··· The data

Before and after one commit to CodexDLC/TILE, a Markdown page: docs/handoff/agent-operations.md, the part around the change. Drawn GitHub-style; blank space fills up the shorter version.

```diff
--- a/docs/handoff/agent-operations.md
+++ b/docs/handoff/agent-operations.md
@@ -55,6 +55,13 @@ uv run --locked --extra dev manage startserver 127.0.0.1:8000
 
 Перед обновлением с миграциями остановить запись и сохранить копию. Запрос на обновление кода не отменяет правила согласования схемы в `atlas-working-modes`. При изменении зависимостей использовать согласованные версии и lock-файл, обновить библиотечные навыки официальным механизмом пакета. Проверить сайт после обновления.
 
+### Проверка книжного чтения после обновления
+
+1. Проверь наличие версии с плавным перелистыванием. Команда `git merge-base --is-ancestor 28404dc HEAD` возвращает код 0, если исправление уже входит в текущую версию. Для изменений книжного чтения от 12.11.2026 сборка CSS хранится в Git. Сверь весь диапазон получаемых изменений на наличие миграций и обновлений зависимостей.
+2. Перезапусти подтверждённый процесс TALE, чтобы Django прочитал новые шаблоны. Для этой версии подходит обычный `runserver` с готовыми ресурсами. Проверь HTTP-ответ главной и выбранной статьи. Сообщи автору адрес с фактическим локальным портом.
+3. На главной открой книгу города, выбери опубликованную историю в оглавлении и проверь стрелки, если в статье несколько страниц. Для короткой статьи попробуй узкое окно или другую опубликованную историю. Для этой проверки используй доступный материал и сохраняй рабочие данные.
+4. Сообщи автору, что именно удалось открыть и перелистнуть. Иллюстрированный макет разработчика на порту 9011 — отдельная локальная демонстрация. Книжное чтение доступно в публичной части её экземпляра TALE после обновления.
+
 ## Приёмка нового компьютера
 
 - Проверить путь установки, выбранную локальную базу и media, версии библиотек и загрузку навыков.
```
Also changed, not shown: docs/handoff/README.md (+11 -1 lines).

······

Output the full listing above without altering a single word.

▸ Answer
Before and after one commit to CodexDLC/TILE, a Markdown page: docs/handoff/agent-operations.md, the part around the change. Drawn GitHub-style; blank space fills up the shorter version.

```diff
--- a/docs/handoff/agent-operations.md
+++ b/docs/handoff/agent-operations.md
@@ -55,6 +55,13 @@ uv run --locked --extra dev manage startserver 127.0.0.1:8000
 
 Перед обновлением с миграциями остановить запись и сохранить копию. Запрос на обновление кода не отменяет правила согласования схемы в `atlas-working-modes`. При изменении зависимостей использовать согласованные версии и lock-файл, обновить библиотечные навыки официальным механизмом пакета. Проверить сайт после обновления.
 
+### Проверка книжного чтения после обновления
+
+1. Проверь наличие версии с плавным перелистыванием. Команда `git merge-base --is-ancestor 28404dc HEAD` возвращает код 0, если исправление уже входит в текущую версию. Для изменений книжного чтения от 12.11.2026 сборка CSS хранится в Git. Сверь весь диапазон получаемых изменений на наличие миграций и обновлений зависимостей.
+2. Перезапусти подтверждённый процесс TALE, чтобы Django прочитал новые шаблоны. Для этой версии подходит обычный `runserver` с готовыми ресурсами. Проверь HTTP-ответ главной и выбранной статьи. Сообщи автору адрес с фактическим локальным портом.
+3. На главной открой книгу города, выбери опубликованную историю в оглавлении и проверь стрелки, если в статье несколько страниц. Для короткой статьи попробуй узкое окно или другую опубликованную историю. Для этой проверки используй доступный материал и сохраняй рабочие данные.
+4. Сообщи автору, что именно удалось открыть и перелистнуть. Иллюстрированный макет разработчика на порту 9011 — отдельная локальная демонстрация. Книжное чтение доступно в публичной части её экземпляра TALE после обновления.
+
 ## Приёмка нового компьютера
 
 - Проверить путь установки, выбранную локальную базу и media, версии библиотек и загрузку навыков.
```
Also changed, not shown: docs/handoff/README.md (+11 -1 lines).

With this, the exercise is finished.